■ **ASSIGNMENT**
Run through the records and, wherever a line holds the word "Amounts", return that line.

■ **DATA RECORDS**
════

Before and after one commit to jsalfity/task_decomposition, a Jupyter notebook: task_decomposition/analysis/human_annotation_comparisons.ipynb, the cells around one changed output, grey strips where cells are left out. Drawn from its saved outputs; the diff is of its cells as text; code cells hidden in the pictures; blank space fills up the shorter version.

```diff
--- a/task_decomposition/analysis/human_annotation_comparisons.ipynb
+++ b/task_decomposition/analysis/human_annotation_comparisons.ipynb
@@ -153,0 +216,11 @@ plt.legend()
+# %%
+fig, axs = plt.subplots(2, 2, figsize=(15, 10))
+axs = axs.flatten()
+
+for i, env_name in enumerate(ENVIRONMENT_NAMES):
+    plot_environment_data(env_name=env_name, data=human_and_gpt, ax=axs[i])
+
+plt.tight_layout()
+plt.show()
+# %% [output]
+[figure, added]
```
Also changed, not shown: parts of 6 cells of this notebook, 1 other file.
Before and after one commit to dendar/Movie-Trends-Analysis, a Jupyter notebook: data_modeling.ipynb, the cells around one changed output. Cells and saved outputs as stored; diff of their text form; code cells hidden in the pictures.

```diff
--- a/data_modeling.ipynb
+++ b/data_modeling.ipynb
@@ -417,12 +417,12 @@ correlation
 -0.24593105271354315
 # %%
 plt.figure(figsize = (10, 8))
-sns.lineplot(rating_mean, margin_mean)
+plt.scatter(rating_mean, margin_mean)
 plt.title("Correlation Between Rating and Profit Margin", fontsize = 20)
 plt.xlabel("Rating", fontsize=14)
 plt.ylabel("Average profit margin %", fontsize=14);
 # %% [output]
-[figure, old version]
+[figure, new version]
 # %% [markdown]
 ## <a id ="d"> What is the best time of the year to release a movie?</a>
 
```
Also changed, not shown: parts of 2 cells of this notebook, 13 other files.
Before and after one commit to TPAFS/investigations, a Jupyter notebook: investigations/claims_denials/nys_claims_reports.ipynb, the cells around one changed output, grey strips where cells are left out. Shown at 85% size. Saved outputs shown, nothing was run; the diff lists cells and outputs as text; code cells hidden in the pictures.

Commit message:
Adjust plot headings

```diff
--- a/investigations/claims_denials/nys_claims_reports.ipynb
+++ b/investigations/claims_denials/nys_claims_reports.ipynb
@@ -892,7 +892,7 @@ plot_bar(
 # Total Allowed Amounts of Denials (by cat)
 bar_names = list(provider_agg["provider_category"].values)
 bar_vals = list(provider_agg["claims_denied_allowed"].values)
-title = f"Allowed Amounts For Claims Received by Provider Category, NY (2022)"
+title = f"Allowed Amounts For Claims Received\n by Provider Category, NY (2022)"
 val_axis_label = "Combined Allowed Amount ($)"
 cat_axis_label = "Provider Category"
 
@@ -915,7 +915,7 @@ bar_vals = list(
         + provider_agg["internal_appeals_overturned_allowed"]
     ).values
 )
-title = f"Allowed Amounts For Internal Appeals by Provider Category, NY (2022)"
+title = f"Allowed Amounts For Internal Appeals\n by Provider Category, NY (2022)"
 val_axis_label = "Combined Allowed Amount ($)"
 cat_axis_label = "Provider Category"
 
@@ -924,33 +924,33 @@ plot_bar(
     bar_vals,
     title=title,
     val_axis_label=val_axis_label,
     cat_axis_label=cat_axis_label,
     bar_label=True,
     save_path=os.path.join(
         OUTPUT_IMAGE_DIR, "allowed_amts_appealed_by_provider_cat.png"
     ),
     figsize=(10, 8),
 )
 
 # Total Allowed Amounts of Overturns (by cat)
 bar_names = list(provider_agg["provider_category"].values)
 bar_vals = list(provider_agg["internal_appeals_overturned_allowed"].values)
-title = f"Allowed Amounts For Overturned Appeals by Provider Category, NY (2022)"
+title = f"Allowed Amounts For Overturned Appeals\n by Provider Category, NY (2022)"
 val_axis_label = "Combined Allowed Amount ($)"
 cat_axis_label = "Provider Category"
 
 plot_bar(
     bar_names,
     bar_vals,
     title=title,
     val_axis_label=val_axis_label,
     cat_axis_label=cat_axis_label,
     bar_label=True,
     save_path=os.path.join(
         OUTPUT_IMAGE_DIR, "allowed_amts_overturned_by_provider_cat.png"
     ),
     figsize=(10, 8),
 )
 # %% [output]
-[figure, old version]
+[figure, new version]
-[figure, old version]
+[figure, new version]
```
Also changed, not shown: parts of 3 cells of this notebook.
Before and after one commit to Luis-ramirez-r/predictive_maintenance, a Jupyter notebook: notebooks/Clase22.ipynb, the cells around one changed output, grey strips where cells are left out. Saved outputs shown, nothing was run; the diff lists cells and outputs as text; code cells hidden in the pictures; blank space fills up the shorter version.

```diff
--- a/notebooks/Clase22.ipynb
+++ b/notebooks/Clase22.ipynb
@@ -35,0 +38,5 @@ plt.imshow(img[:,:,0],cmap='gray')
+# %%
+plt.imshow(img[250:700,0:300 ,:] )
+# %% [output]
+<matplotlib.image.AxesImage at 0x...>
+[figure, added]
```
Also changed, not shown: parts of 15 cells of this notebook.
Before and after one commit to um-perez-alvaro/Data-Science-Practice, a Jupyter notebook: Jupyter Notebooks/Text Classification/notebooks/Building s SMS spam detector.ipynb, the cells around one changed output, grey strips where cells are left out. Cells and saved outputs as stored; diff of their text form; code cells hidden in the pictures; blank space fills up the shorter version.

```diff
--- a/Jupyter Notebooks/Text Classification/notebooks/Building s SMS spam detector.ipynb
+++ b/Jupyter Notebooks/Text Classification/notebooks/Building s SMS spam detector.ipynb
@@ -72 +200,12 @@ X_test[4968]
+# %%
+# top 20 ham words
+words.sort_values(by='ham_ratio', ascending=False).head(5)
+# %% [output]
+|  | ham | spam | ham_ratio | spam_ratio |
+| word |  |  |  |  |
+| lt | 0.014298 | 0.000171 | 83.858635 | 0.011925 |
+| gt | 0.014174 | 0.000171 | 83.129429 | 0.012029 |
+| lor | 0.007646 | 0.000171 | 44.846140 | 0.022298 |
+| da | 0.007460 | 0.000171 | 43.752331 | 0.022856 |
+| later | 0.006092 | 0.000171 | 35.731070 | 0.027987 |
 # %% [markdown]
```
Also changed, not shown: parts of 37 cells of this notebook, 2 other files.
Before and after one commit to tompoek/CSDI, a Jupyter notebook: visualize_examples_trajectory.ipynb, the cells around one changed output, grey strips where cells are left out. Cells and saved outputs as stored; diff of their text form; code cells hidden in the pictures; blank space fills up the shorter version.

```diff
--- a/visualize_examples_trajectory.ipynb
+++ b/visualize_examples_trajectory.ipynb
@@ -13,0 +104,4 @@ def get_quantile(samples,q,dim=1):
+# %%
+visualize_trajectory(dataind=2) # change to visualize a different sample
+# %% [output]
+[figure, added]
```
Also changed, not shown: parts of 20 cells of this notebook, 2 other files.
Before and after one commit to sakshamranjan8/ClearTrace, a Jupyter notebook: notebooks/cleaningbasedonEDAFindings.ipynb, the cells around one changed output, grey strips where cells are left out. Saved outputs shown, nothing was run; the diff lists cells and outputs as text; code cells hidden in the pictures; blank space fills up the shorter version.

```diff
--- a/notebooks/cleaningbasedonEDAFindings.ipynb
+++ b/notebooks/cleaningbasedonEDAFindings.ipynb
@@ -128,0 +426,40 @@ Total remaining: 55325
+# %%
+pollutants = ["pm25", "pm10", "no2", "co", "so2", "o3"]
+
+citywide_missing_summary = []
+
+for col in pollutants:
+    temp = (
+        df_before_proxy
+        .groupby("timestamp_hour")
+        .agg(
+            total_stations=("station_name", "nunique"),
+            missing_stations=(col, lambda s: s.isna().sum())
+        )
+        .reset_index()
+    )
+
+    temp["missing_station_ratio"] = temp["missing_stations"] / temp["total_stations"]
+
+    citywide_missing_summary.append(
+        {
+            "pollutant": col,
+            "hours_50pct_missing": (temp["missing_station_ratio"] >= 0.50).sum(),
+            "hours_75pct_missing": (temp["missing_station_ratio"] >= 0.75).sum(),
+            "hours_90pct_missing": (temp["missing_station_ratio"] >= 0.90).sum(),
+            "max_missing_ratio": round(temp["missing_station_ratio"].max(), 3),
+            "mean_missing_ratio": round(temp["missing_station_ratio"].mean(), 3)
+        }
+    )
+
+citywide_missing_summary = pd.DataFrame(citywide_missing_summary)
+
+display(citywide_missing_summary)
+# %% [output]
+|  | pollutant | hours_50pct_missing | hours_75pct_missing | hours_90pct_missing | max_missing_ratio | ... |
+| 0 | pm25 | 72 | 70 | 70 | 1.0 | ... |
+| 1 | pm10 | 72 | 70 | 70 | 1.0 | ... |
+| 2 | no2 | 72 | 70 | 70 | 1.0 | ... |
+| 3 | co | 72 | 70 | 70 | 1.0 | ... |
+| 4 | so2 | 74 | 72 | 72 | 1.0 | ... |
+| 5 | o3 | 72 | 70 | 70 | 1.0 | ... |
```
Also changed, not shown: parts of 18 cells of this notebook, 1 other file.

════

■ **SOLUTION TO THIS PROBLEM**
 # Total Allowed Amounts of Denials (by cat)
-title = f"Allowed Amounts For Claims Received by Provider Category, NY (2022)"
+title = f"Allowed Amounts For Claims Received\n by Provider Category, NY (2022)"
-title = f"Allowed Amounts For Internal Appeals by Provider Category, NY (2022)"
+title = f"Allowed Amounts For Internal Appeals\n by Provider Category, NY (2022)"
 # Total Allowed Amounts of Overturns (by cat)
-title = f"Allowed Amounts For Overturned Appeals by Provider Category, NY (2022)"
+title = f"Allowed Amounts For Overturned Appeals\n by Provider Category, NY (2022)"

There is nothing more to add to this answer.